The first to arrive was the sea bream ceviche, which actually turned out to be my favourite. The dressing was an earthy mix of soy and sesame and the chunks of fish came flecked with chilli and some super-powerful coriander. It was served with crisp breads which really helped with scooping.
We were shortly joined by the two specials of the day – mackerel topped with a pickled-tasting wasabi cucumber salad and then chorizo and potatoes with hay smoked mayonnaise, which we learned had been freshly smoked that morning. It’s touches like this – the effort and commitment to creating something individual and surprising – which make First Aid Box stand out from the crowd.
The two meat dishes were the last to arrive. The bavette steak which came served with Café de Paris butter (butter made better with numerous herbs and spices) and a zingy chimichurri green sauce was juicy, tender and blushingly pink. And finally the smoked duck breast and soft rhubarb contrasted in texture and flavour with the crunchy and salty black pudding crumb. Such pleasing combinations.
We also tasted a couple of desserts and boy, were we glad we did. Their vanilla ice cream was so velvety and creamy that it would have been just fine without the strawberries and lavender. But the buttermilk… oh, the buttermilk! Creamy and almost panna cotta-like in texture and richness, it was the perfect end to a wonderful evening of food and drink.
If you haven’t guessed yet, I’m a huge fan of First Aid Box and will definitely be heading back there.
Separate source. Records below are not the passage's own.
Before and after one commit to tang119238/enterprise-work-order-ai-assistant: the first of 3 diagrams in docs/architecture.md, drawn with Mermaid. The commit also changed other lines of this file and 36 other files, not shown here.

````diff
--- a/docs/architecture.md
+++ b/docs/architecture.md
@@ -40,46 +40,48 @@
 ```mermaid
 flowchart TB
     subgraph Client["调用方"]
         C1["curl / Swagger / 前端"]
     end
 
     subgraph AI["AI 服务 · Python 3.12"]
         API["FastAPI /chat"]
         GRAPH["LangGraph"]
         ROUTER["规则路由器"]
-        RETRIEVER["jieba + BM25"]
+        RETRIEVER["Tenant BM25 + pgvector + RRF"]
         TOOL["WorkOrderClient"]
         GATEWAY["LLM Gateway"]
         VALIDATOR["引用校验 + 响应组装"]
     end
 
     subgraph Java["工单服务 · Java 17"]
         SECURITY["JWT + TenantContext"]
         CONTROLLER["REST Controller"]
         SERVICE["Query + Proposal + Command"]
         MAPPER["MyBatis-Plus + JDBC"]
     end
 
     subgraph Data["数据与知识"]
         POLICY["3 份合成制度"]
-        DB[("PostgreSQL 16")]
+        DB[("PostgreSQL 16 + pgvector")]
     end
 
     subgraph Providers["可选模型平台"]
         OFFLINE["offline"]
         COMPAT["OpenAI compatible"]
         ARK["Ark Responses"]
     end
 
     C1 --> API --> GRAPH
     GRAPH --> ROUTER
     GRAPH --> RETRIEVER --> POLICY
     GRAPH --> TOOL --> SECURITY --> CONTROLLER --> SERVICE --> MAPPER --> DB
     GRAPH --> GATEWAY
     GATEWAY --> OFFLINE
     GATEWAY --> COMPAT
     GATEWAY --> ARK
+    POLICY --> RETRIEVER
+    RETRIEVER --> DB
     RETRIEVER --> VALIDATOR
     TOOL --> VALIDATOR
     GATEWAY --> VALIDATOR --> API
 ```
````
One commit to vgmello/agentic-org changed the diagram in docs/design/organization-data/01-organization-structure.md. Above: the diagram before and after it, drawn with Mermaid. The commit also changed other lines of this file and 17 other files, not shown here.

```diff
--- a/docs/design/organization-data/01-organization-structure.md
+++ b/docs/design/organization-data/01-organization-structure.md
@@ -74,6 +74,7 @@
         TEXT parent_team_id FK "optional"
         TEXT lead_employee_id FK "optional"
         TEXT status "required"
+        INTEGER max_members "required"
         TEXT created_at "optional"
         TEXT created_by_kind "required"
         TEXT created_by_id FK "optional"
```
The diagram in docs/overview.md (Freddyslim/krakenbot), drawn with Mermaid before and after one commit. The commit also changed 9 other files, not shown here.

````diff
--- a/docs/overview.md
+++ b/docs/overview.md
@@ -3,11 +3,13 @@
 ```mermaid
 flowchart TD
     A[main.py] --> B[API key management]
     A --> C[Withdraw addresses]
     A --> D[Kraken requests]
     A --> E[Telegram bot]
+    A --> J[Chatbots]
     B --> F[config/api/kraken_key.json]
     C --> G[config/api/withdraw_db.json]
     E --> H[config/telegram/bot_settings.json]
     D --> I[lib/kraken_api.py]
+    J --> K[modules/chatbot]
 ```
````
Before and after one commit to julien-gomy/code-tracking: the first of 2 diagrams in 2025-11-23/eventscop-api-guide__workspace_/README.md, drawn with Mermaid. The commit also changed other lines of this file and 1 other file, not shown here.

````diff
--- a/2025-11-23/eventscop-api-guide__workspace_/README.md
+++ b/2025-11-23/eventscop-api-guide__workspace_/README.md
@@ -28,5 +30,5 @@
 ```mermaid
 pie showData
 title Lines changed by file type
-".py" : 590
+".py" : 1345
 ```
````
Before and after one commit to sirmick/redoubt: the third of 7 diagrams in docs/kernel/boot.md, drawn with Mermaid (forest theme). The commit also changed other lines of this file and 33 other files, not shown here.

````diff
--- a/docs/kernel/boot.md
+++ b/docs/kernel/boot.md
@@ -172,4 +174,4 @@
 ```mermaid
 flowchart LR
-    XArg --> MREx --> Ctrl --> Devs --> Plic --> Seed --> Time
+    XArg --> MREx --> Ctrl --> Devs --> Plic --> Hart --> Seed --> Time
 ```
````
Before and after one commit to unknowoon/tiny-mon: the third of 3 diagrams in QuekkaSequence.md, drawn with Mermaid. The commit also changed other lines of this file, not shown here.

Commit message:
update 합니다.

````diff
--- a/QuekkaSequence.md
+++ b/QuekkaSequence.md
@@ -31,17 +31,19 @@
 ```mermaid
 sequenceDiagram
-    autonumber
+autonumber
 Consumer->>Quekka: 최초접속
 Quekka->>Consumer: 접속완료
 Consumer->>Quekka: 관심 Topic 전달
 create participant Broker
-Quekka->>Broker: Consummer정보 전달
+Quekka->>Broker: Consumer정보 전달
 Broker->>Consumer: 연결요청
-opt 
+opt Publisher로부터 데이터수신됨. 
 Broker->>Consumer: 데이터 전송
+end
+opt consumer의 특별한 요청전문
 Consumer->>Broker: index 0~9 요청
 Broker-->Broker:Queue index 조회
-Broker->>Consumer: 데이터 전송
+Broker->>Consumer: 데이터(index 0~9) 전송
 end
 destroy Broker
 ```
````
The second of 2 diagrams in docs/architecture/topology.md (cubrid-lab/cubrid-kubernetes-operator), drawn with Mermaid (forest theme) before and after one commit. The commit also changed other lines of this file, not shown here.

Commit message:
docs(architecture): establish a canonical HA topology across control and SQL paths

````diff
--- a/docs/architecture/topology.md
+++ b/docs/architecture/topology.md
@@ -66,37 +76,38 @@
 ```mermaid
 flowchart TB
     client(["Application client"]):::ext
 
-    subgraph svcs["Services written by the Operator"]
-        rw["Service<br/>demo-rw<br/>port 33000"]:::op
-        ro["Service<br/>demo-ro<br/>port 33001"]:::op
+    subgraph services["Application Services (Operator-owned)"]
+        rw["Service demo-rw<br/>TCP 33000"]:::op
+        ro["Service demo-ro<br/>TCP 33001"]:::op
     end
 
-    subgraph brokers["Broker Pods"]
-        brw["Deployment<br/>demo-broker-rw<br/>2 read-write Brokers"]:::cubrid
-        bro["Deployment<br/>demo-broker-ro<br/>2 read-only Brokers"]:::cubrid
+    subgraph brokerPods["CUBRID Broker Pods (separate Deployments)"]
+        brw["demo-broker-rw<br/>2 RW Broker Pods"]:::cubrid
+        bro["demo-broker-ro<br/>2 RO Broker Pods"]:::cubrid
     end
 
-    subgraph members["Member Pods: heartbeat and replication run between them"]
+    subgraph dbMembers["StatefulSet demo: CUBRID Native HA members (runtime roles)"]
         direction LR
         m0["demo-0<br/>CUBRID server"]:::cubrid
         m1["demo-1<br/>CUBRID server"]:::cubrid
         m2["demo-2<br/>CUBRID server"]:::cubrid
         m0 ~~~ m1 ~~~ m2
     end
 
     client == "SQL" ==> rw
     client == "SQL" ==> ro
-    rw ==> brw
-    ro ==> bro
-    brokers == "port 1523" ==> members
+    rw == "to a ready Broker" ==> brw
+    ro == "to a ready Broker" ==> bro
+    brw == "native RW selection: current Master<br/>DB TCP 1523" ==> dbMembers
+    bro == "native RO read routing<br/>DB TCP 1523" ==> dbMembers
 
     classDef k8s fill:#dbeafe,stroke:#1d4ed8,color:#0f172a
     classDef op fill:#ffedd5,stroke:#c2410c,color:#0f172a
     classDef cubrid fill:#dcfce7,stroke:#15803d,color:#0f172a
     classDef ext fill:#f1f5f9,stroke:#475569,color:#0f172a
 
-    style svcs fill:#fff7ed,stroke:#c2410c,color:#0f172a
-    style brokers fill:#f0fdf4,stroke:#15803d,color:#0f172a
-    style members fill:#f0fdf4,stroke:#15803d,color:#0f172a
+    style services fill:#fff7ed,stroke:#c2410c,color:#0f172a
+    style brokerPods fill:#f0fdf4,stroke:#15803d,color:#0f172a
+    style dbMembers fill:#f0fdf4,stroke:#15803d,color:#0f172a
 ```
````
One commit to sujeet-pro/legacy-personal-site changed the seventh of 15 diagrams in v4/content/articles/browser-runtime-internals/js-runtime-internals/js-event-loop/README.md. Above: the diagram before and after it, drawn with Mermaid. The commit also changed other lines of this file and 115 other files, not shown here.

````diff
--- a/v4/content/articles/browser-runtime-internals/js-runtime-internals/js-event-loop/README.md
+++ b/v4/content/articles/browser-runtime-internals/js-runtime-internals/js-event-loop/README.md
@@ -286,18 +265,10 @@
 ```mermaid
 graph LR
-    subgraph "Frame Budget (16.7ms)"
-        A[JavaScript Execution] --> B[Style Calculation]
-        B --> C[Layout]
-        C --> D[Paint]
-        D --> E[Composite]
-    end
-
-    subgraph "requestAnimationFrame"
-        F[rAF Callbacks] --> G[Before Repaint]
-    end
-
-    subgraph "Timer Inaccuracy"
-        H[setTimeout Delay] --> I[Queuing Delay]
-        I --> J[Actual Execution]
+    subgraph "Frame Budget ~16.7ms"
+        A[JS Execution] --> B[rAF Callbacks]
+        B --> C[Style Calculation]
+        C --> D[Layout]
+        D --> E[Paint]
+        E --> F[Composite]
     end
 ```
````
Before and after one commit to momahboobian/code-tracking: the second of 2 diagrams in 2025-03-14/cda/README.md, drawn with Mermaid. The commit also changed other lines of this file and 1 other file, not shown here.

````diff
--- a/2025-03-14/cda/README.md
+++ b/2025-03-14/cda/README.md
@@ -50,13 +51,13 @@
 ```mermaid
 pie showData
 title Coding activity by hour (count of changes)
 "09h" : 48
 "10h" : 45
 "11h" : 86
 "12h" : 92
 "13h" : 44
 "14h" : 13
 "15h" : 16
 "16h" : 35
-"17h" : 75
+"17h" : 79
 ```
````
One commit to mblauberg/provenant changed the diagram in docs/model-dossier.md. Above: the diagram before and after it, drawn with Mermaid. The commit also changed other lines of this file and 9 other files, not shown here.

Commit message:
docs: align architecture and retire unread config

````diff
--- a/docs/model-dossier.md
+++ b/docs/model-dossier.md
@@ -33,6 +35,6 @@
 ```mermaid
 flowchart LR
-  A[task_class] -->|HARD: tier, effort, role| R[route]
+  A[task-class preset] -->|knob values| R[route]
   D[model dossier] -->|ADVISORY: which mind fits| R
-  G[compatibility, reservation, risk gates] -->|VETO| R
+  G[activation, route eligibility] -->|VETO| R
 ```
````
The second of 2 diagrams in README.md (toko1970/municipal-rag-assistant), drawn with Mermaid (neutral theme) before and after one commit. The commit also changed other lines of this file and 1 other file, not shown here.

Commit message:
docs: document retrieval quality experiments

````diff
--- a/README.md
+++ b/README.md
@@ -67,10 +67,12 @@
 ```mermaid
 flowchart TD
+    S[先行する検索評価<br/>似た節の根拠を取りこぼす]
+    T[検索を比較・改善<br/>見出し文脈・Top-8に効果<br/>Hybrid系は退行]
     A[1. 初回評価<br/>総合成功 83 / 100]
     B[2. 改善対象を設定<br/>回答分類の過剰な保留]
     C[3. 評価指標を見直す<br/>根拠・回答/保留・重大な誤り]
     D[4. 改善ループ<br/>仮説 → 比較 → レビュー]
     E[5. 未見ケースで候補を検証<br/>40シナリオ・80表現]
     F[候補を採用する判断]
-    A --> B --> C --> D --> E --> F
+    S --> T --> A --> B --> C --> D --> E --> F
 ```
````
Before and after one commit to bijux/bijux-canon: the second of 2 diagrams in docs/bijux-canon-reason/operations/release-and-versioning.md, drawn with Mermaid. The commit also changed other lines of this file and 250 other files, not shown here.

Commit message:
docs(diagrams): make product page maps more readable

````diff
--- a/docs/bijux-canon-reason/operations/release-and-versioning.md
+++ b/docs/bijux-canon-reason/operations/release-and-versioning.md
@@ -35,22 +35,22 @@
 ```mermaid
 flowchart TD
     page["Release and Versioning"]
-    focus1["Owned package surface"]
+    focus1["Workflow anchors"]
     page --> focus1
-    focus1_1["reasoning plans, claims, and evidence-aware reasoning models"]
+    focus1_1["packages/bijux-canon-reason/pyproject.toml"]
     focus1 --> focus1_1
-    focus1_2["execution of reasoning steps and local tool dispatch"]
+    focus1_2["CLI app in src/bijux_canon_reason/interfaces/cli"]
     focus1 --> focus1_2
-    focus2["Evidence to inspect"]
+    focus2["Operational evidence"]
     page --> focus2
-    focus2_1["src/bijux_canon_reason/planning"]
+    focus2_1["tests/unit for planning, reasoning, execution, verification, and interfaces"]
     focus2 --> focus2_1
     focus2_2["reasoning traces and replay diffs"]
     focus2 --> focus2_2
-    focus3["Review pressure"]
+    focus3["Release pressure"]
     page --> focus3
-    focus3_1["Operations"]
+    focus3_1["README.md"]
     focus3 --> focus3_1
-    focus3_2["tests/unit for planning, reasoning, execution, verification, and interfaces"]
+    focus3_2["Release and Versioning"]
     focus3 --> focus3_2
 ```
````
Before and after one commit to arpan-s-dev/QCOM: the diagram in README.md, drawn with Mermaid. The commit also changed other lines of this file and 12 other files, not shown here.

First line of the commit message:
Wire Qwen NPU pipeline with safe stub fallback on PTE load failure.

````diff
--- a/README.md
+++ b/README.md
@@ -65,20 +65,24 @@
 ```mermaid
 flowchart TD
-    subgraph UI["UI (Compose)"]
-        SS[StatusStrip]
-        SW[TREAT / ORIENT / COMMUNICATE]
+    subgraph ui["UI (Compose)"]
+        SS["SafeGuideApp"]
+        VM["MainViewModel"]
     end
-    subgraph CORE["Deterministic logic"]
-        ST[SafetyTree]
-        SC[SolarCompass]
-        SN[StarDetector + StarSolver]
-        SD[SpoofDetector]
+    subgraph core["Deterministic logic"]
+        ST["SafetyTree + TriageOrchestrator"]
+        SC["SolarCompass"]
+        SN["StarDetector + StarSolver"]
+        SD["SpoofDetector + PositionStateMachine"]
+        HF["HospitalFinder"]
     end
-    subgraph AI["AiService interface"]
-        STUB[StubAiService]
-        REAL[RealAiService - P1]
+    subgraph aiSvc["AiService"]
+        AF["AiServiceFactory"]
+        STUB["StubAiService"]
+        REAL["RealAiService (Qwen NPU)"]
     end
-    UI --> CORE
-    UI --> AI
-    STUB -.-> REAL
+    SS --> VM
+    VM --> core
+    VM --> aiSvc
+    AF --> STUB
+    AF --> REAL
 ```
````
It’s so nice to see a couple of guys, totally into what they do, and doing a bloody great job of it.